Children’s Minister resigns after repeating ‘inaccurate’ assurances from Boris Johnson

Children’s Minister, Will Quince, MP has handed in his resignation to Boris Johnson’s government, having been sent out to publicly defend the prime minister over the Chris Pincher scandal

Boris Johnson has faced a string of resignations over his appointment of Chris Pincher as his deputy chief whip, most notably Rishi Sunak and Sajid Javid. Michelle Donelan is now the new Education Secretary and was also a former Children’s Minister.

Quince said he had been “categorically” assured that Boris Johnson was not aware of any specific complaints about Chris Pincher. This assurance was untrue because the PM was told in 2020 of a full formal complaint that was upheld.

In his resignation, Quince stated:

“Dear Prime Minister. Thank you for meeting with me yesterday evening and for your sincere apology regarding the briefings I received from No 10 ahead of Monday’s media round, which we now know to be inaccurate.

“It is with great sadness and regret that I feel that I have no choice but to tender my resignation as Minister for Children and Families as I accepted and repeated those assurances in good faith.

“It has been an honour to serve in government since 2019 at both the Department for Work and Pensions and the Department for Education.

“Reaching this decision has not been easy. Stepping away from a job I love, where we are working every day to improve the life chances of vulnerable and disadvantaged children and young people up and down our country, pains me greatly.”

Neil Leitch, chief executive of the Early Years Alliance, said:

“While we of course understand and respect the reasons for Mr Quince’s resignation, it is incredibly concerning to have lost the children and families minister mere days after the launch of a key consultation into early years ratios, especially in light of the simultaneous change to the role of education secretary. 

“Over recent years, the early years has seen a seemingly endless stream of ministers come and go, leaving us with a patchwork of disjointed policies and no long-term vision for our vital sector.

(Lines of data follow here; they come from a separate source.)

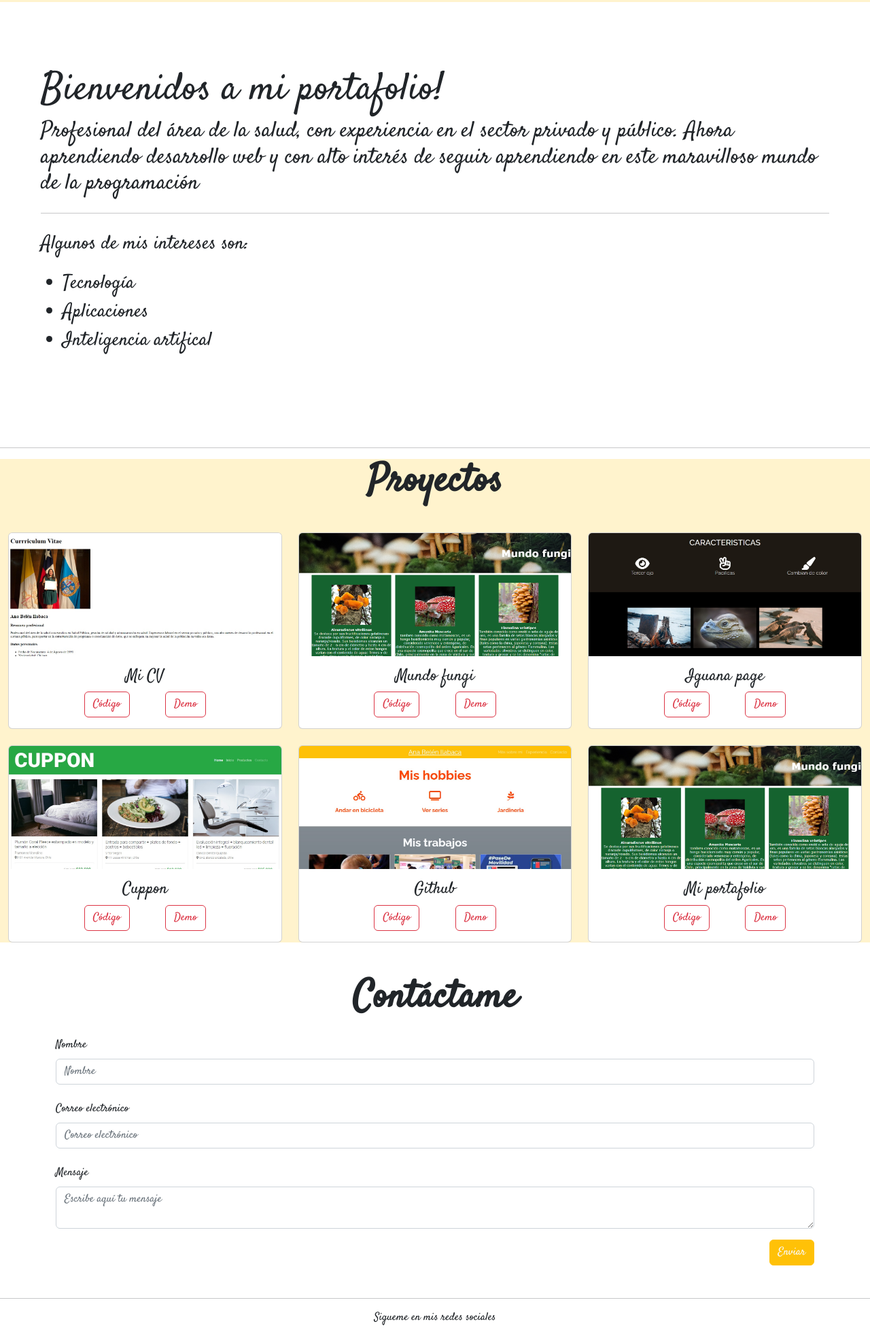
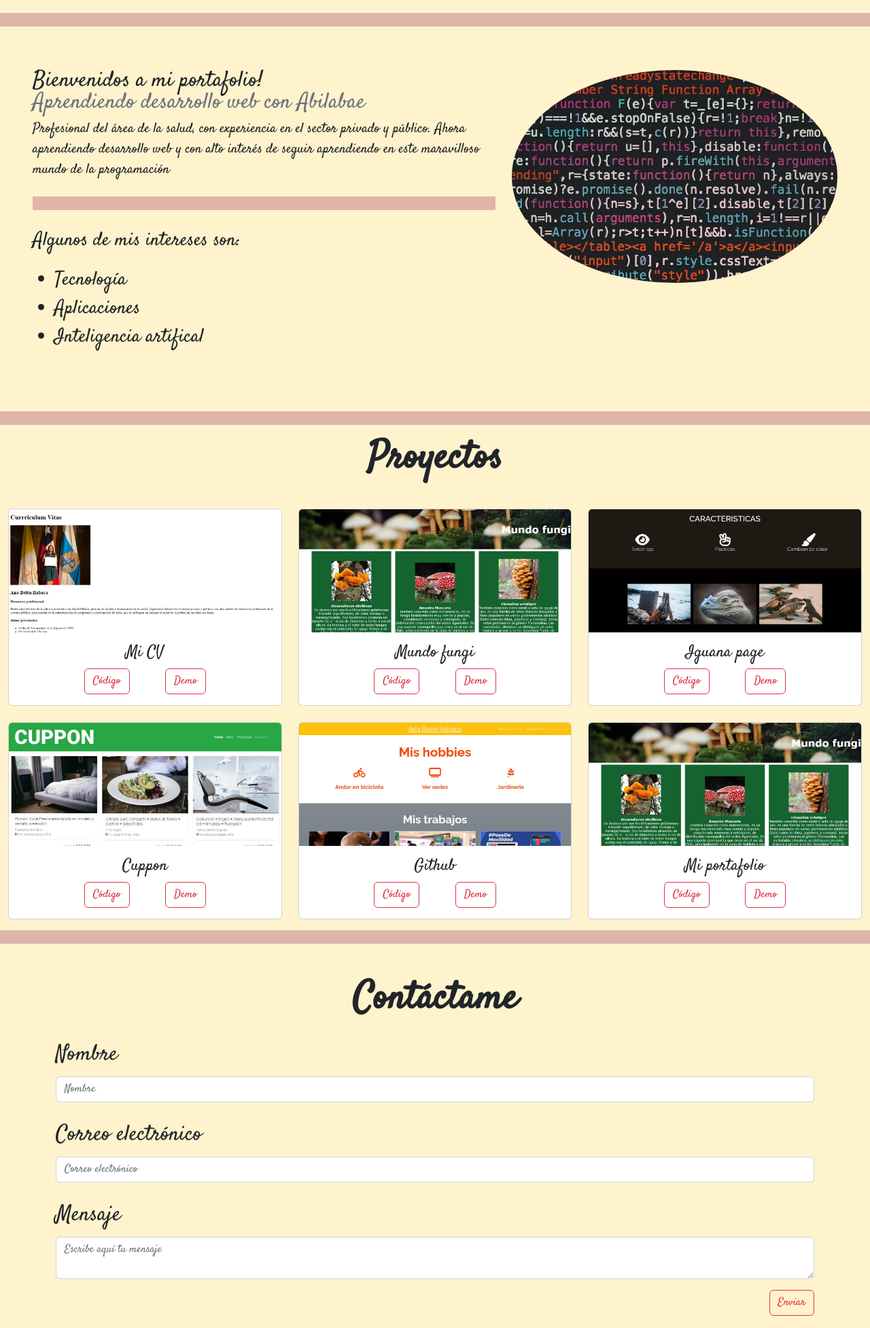
Before and after one commit to EdsonSalasV/Portafolio-Anabelen, a plain HTML site: page index.html in a window 1280 px wide. Shown: the part 77-2030 px from the top of the page at 68% size. Drawn offline with nearby package versions, Linux system fonts and the light colour scheme.

Commit message:
segundos cambios de estilos

```diff
--- a/assets/css/style.css
+++ b/assets/css/style.css
@@ -7,15 +7,17 @@
 
 body{
     font-family: 'Satisfy', cursive;
+    background-color: var(--pink-light);
 
 }
 
 nav{
-    background-color: var(--pink-light);
     font-size: 2rem ;
 
 }
 
-#Proyectos{
-    background-color: var(--pink-light);
+hr {
+    color: var(--red-dark);
+    height: 20px;
+    background-color: var(--red-dark);
 }
--- a/index.html
+++ b/index.html
@@ -39,13 +39,18 @@
         </div>
     </nav>
 
+    <hr>
+
     <header>
-      <div class="div-header p-5 mb-4 rounded-3">
-        <div class="container-fluid py-5">
-          <h1 class="display-4">Bienvenidos a mi portafolio!</h1>
-          <h2 class="lead fs-2">Profesional del área de la salud, con experiencia en
+
+      <div class="row featurette p-5 mb-4 rounded-3">
+        <div class="col-md-7">
+          <h2 class="featurette-heading fw-normal lh-1">Bienvenidos a mi portafolio!<br>
+            <span class="text-muted">Aprendiendo desarrollo web con Abilabae</span></h2>
+          <p class="lead">Profesional del área de la salud, con experiencia en
             el sector privado y público. Ahora aprendiendo desarrollo web y con alto interés de seguir aprendiendo
-            en este maravilloso mundo de la programación</h2>
+            en este maravilloso mundo de la programación
+          </p>
           <hr class="my-4">
           <p class="fs-3">Algunos de mis intereses son:
             <ul class="fs-3">
@@ -55,14 +60,19 @@
             </ul>
 
           </p>
+        </div>
+        <div class="col-md-5">
+          <img class="img-fluid mx-auto rounded-circle" src="./assets/images/imagen-7.avif" alt="Imagen de desarrollo">
 
         </div>
       </div>
 
+
+
     </header>
 
 
-    <hr class="featurette-divider">
+    <hr>
 
     <section id="Proyectos">
 
@@ -150,21 +160,11 @@
 
     </section>
 
+    <hr>
 
 
 
-
-
-
-
-
-
-
-
-
-
-
-    <section class="container my-5">
+    <section id=Contacto class="container my-5">
 
       <h2 class="display-4 fw-bold text-center my-4">Contáctame</h2>
 
@@ -172,33 +172,33 @@
 
 
           <div class="form-group mb-4">
-              <label class="mb-2">Nombre</label>
+              <label class="mb-2 fs-2">Nombre</label>
               <input class="form-control" placeholder="Nombre">
           </div>
 
           <div class="form-group mb-4">
-              <label class="mb-2">Correo electrónico</label>
+              <label class="mb-2 fs-2">Correo electrónico</label>
               <input class="form-control" placeholder="Correo electrónico" />
           </div>
 
           <div class="form-group">
-              <label class="mb-2">Mensaje</label>
+              <label class="mb-2 fs-2">Mensaje</label>
               <textarea class="form-control" placeholder="Escribe aquí tu mensaje"></textarea>
           </div>
 
           <div class="my-3 text-end">
-              <button class="btn btn-warning text-light">Enviar</button>
+              <button class="btn btn-outline-danger">Enviar</button>
           </div>
 
         </form>
 
   </section>
 
-  <hr class="featurette-divider">
+  <hr>
 
-  <footer class="container">
+  <footer >
 
-    <p class="text-center"> Sigueme en mis redes sociales</p>
+    <p class="text-center fs-4"> Sigueme en mis redes sociales</p>
 
       <div class="row justify-content-center mb-4">
         <div class="col-6 text-center">
```
Also changed, not shown: assets/images/imagen-7.avif (added).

If we are to have any chance of building a quality, affordable, sustainable early education and care system in this country, we need consistent, stable leadership and a clear strategy to get us to that point. Sadly, as it stands, this seems a very unlikely ambition.”

Purnima Tanuku OBE, chief executive of National Day Nurseries Association (NDNA), said:

“The resignation of Will Quince today leaves the early years sector in an unsettled position yet again. In these turbulent times, the early years workforce always gets on with the job providing the much-needed continuity of education, care and safety for our youngest children and their families. What they need right now is urgent support from the Government to keep them sustainable.

We are sad to see Mr Quince leave his role suddenly and thank him for his contribution, taking the time to visit many settings during his tenure as Children’s Minister.

“However, we would urge his successor to prioritise the urgent financial support that settings need. We have always said this is not the right time to consult on ratios. We will need the new minister to urgently review the childcare funding system and address their workforce challenges.

“We look forward to working with Michelle Donelan, the new Education Secretary, also a former Children’s Minister – we will be writing to her to request a meeting.”